Referencing to Dependency inversion principle of SOLID, “one should Depend upon Abstractions and Do not depend upon concretions” or reference to this fantastic article by Novoda “You wouldn’t wire a lamp directly to your house”!, all links between two modules (app & core) are implemented using interfaces and wired up with dagger.
, and what’s going on inside app module?
- activity package: holds 3 activities that are the back bone of the Android Application UI.
- base package: holds 2 base abstract classes of Activity and Fragment which contain general methods for injection and could be used for other general methods.
- character package: is holding the main feature of the application which has been implemented using two Search & Cache fragments.
- database package: contains Android-side database codes using OrmLite which is off topic!

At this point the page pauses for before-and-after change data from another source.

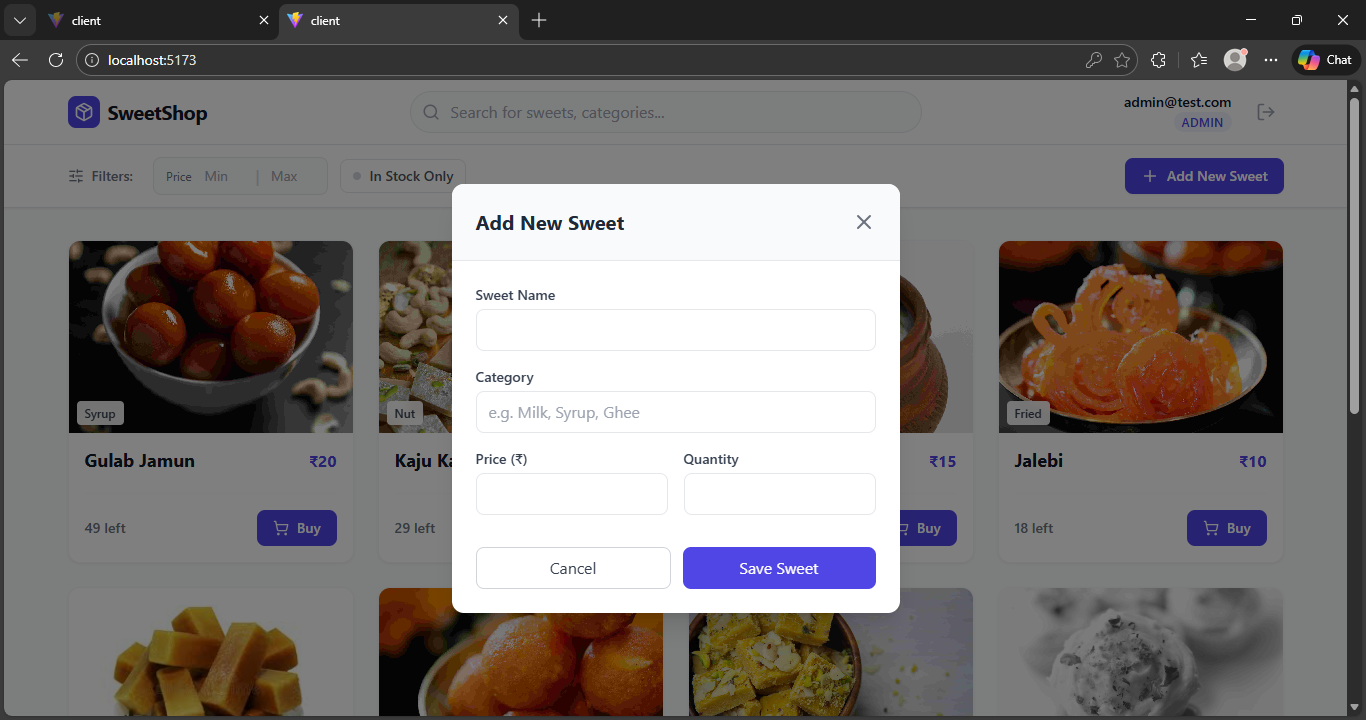
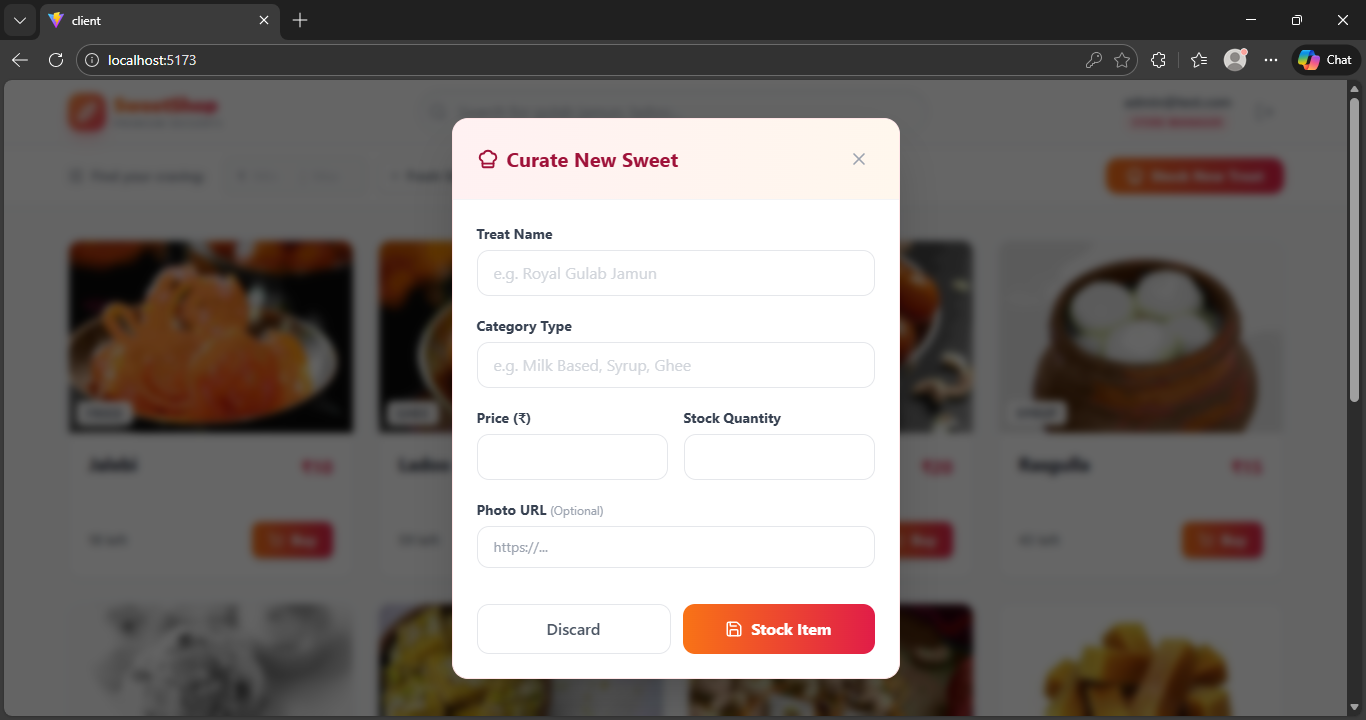
docs: update project screenshots
Updated README gallery to reflect the final Rose/Orange UI theme and mobile responsive layout.

diff --git a/README.md b/README.md
@@ -34,16 +34,15 @@ A full-stack **Software Craftsmanship assessment project**. This application man
 
 ## 📸 Application Screenshots
 
-### 1. Interactive Dashboard
-*Real-time inventory grid with Price & Availability filters.*
+### 🏪 The Shop Floor (Interactive Dashboard)
+*Features the new "SweetShop" rose-gold branding, real-time inventory grid, and smart filtering.*
 ![Dashboard](./screenshots/dashboard.png)
 
-### 2. Admin Inventory Management
-*Secure modal interface for Adding and Editing sweets.*
-![Admin Modal](./screenshots/admin-modal.png)
-
-### 2. Mobile View
-![Mobile View](./screenshots/mobile-view.png)
+### 🎨 Design & Experience
+| **Secure Entry (Auth)** | **Inventory Control** | **Mobile Responsive** |
+|:---:|:---:|:---:|
+| ![Login](./screenshots/login.png) | ![Modal](./screenshots/admin-modal.png) | ![Mobile](./screenshots/mobile-view.png) |
+| *Modern gradients & glassmorphism* | *Thematic "Recipe" management* | *Optimized for all devices* |
 
 ---
 
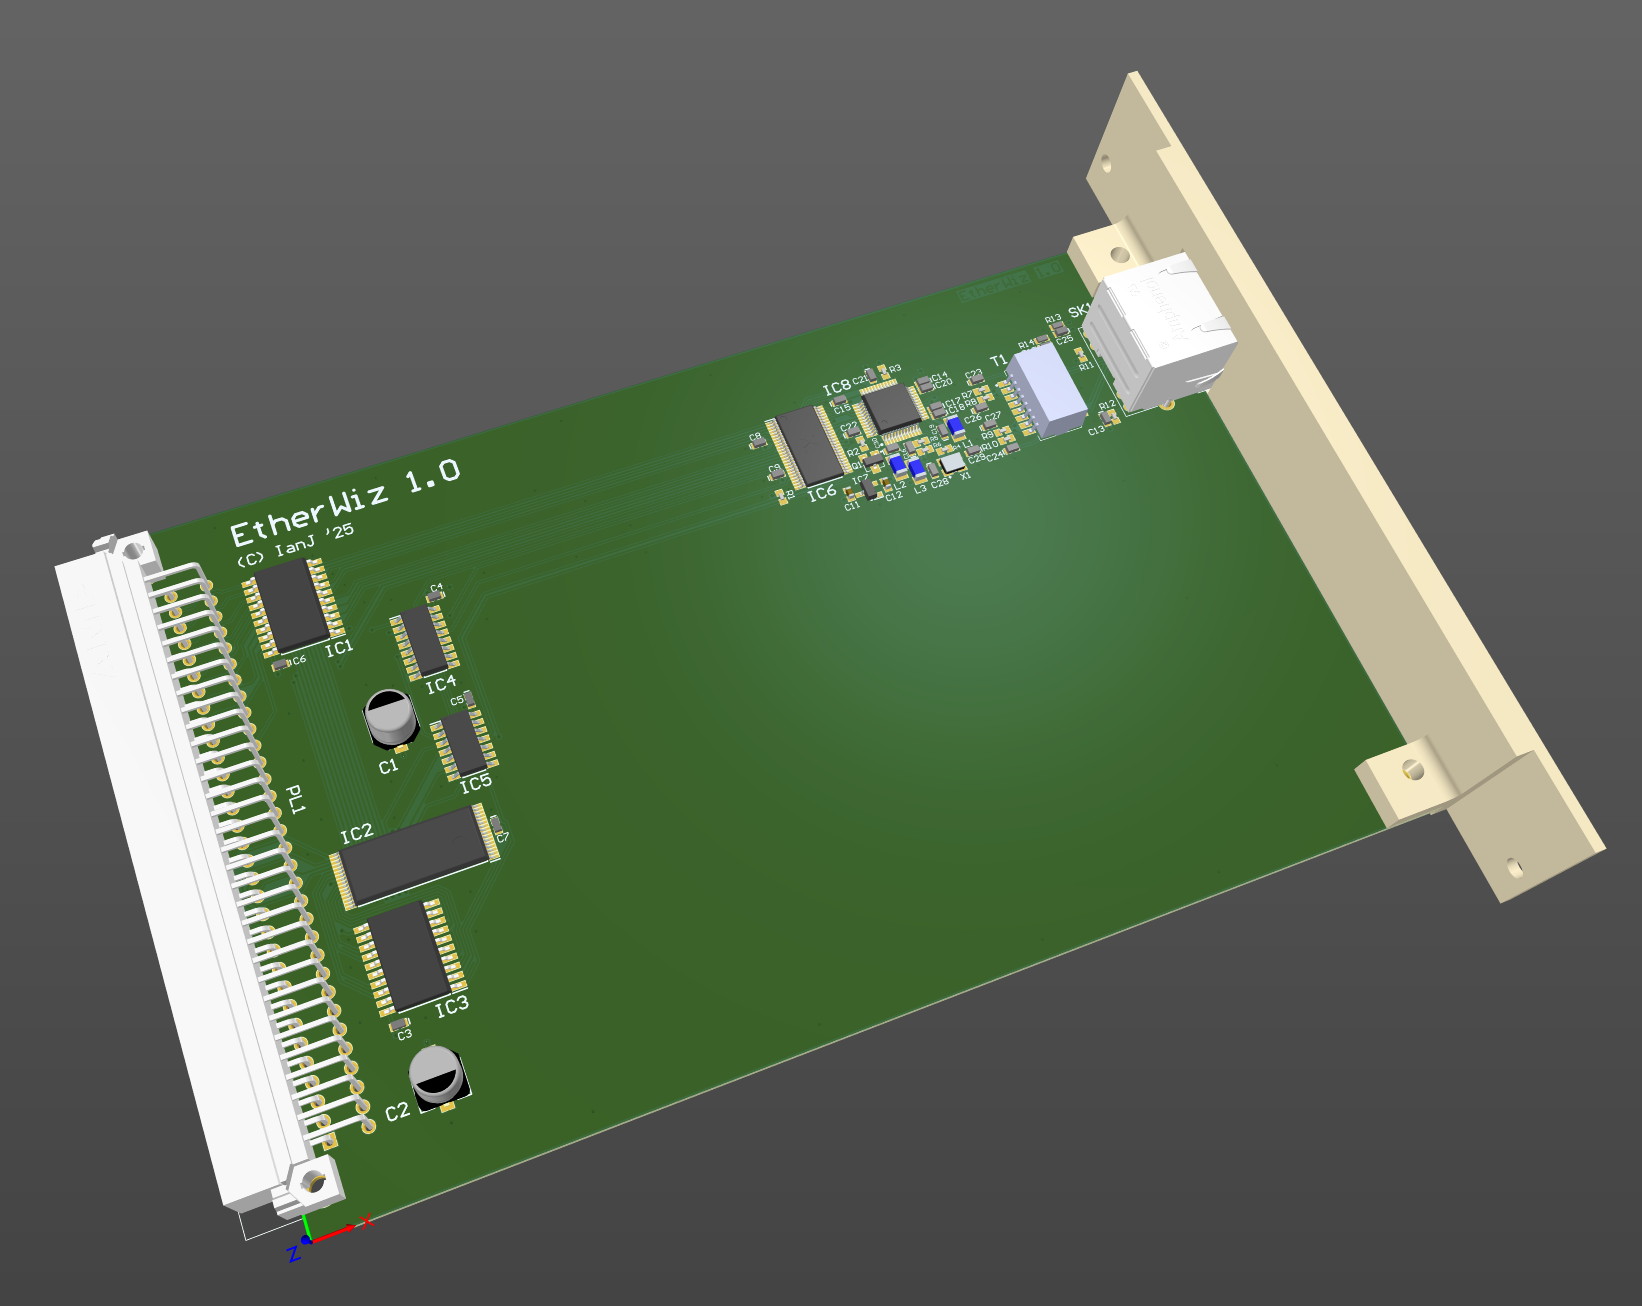
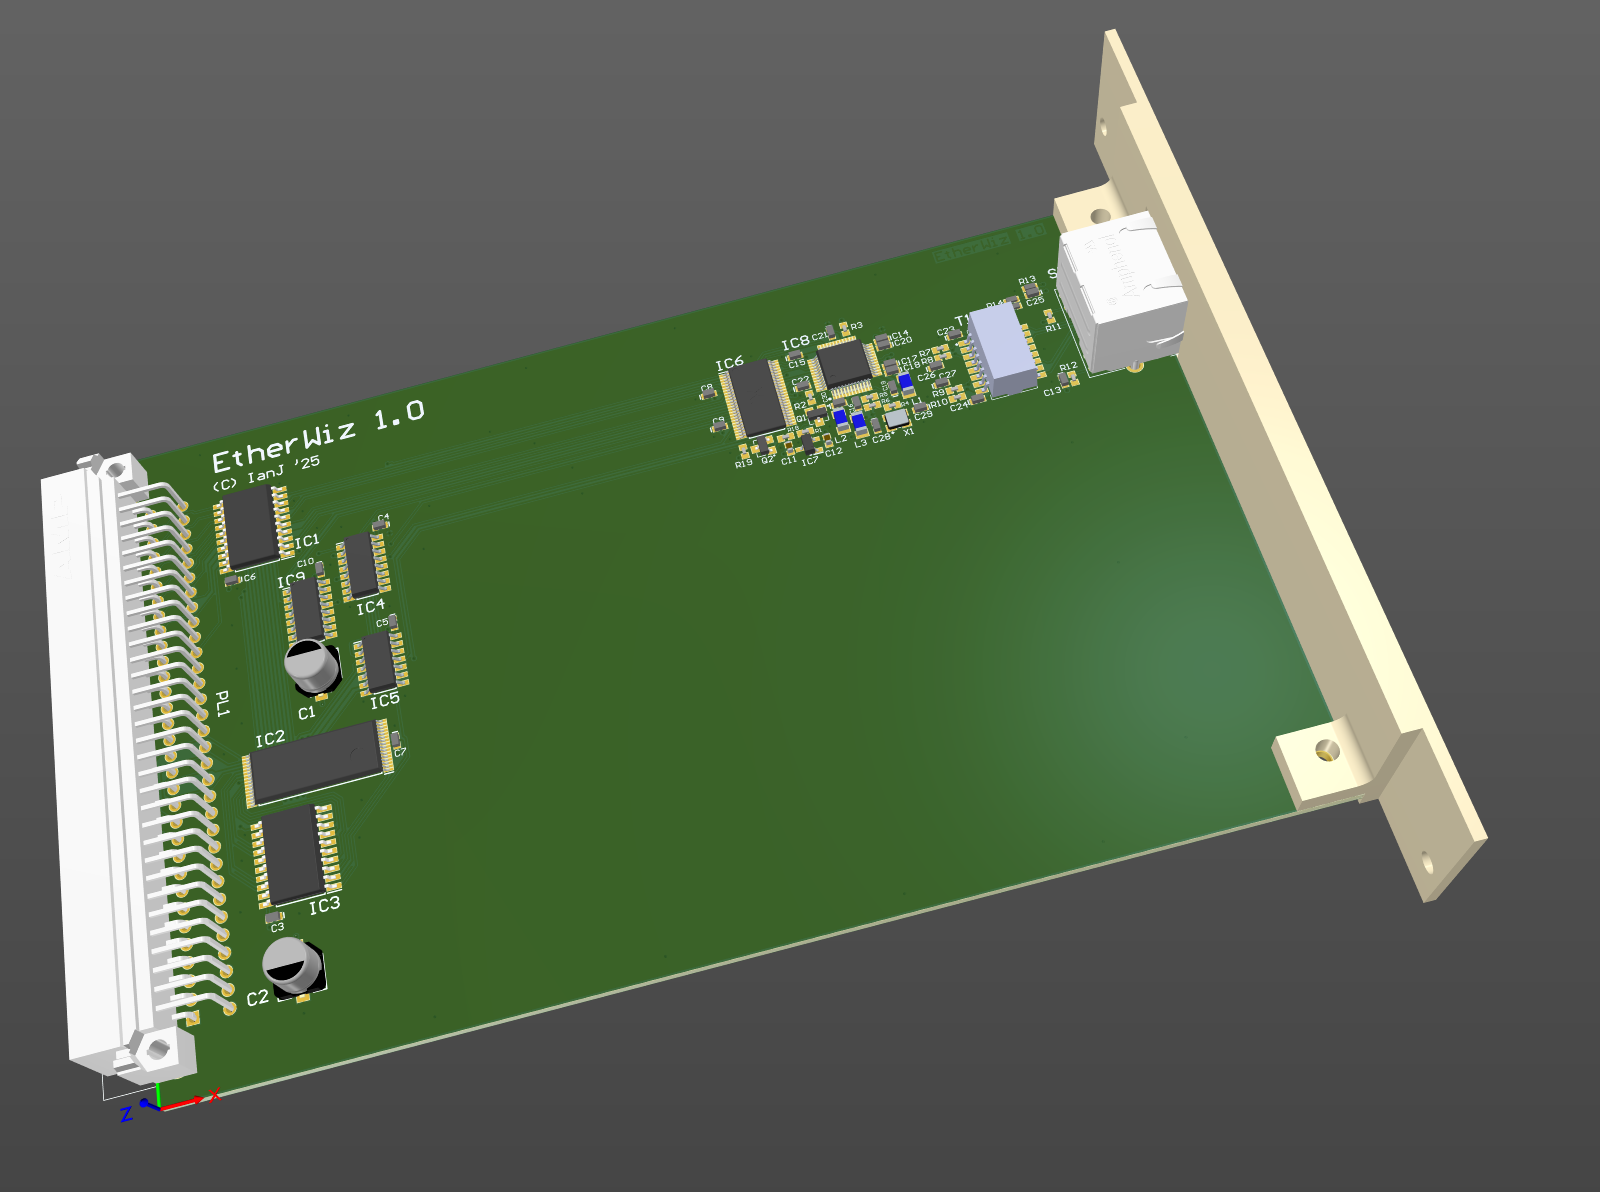
Update build and test status

Changed region(s): [[0.0, 0.031, 1.0, 0.9622], [0.5625, 0.745, 0.625, 0.776]]

diff --git a/README.md b/README.md
@@ -1,11 +1,16 @@
 # "EtherWiz" Acorn Ethernet podule (WizNet W6100)
 
-June 2025
+July 2025
 
 ![3D View](Generated/EtherWiz_3D_View.png)
 
-Very early work in progress hardware design for an Ethernet card using the WizNet W6100 device in MACRAW mode.
+A work in progress hardware design for an Ethernet card using the WizNet W6100 device in MACRAW mode.  No 'legacy' components - everything is available as new/active hardware.   There's 512K flash on board rather than a podule ROM - the flash can be updated from RISC OS.
 
+The first spin board works, with bodges, which have been worked in to the updated design which has not yet been validated.  Interrupts have not yet been tested.
+
+The design for the 3D-printable backplate is included.
+
+All RISC OS code (EtherWiz DCI4 Ethernet driver, podule binder, flashing code) is all my own work, written from scratch in BASIC assembler, OpenSource, and will be made available via GitHub as soon as stable.
 
 ## Licence
 
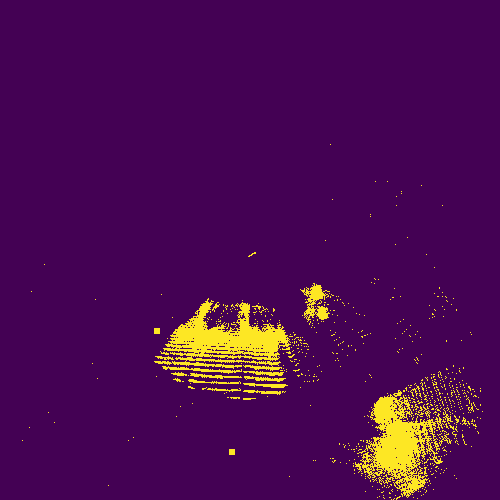
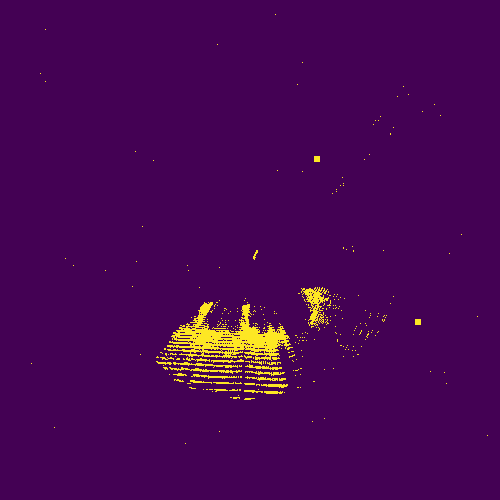
Orientation was fixed

diff --git a/route_planning/src/Astar.py b/route_planning/src/Astar.py
@@ -23,7 +23,7 @@ class Astar:
         self.res = res
         self.tf_prefix = tf_prefix
         self.scanning_range = np.inf
-        self.num_of_temp_nodes = 50
+        self.num_of_temp_nodes = 100
         self.use_dict_drone = False
 
     def PlanningAlg(self, sx, sy, gx, gy):

diff --git a/route_planning/src/LocalMissionPlanner.py b/route_planning/src/LocalMissionPlanner.py
@@ -43,7 +43,7 @@ class LocalMissionPlanner:
         # angle = math.atan2(vec_dir[1], vec_dir[0])
         if math.isnan(angle):
             angle = 0
-        return angle
+        return self.curyaw + angle
 
     def MaintainSearchState(self):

- util package: full of useful Android-side classes which are required for the project, namely: AppConstants which extends core’s Constants class and contains Application const variables, AppSchedulerProvider which implement core’s SchedulerProvider and provides RxAndroid Schedulers, CustomBindingAdapter which helps with new Android DataBinding plugin for loading images using Picasso library and GridSpacingItemDecoration which helps with RecyclerView grid item spacing. (It was a brief information which I will explain more in this article’s relevant parts).
That’s it for now…
Please clone the project repo from GitHub and get more familiar with it because in next part I will explain more about dagger and how it helps with wiring up modules and layer’s different objects.
I look forward to your comments and helping for more improvements with this article.
Share this article if you think it is useful, and follow me for more articles Mohsen Mirhoseini.
To be continued…
Hacker Noon is how hackers start their afternoons. We’re a part of the @AMI family. We are now accepting submissions and happy to discuss advertising & sponsorship opportunities.
If you enjoyed this story, we recommend reading our latest tech stories and trending tech stories. Until next time, don’t take the realities of the world for granted!